:: Exercise goal ::
The records that follow are to be printed exactly, with no images.

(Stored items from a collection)
'''

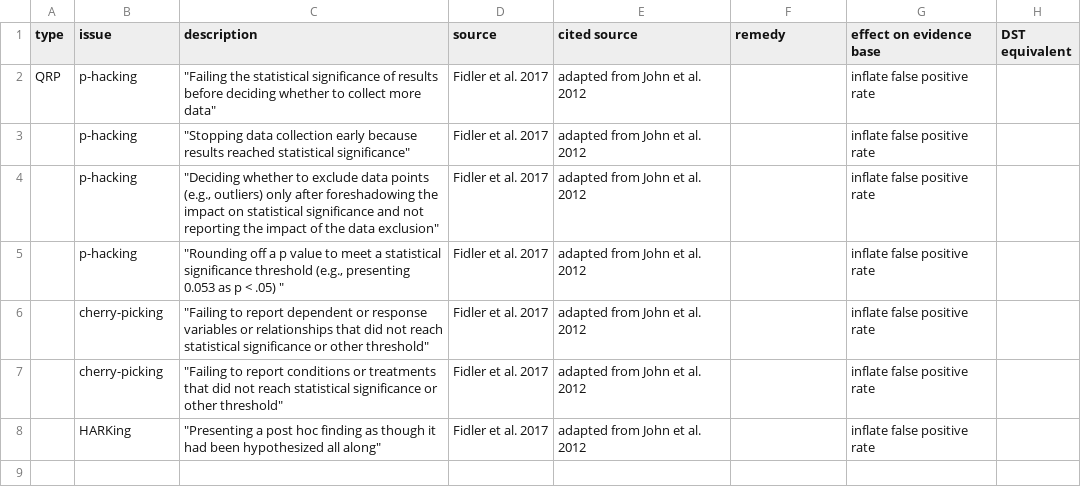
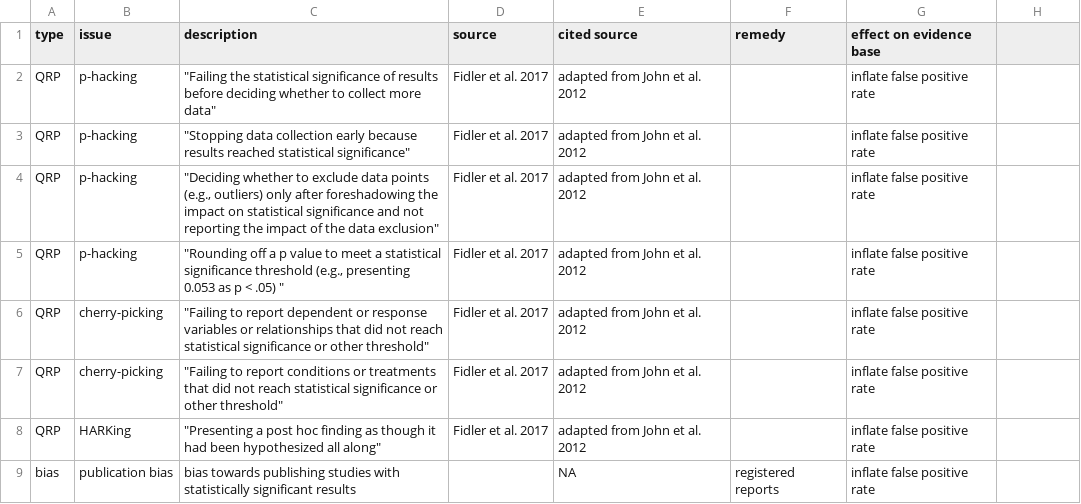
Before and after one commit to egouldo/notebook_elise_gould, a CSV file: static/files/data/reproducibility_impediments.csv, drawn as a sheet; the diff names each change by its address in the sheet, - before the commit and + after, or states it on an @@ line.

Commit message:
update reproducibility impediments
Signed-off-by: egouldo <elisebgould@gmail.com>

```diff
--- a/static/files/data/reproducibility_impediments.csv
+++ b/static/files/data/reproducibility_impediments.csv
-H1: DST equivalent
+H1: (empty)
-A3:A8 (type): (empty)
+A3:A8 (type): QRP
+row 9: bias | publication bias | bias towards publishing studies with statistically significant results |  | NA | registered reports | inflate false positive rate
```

'''

:: Answer box ::
Before and after one commit to egouldo/notebook_elise_gould, a CSV file: static/files/data/reproducibility_impediments.csv, drawn as a sheet; the diff names each change by its address in the sheet, - before the commit and + after, or states it on an @@ line.

Commit message:
update reproducibility impediments
Signed-off-by: egouldo <elisebgould@gmail.com>

```diff
--- a/static/files/data/reproducibility_impediments.csv
+++ b/static/files/data/reproducibility_impediments.csv
-H1: DST equivalent
+H1: (empty)
-A3:A8 (type): (empty)
+A3:A8 (type): QRP
+row 9: bias | publication bias | bias towards publishing studies with statistically significant results |  | NA | registered reports | inflate false positive rate
```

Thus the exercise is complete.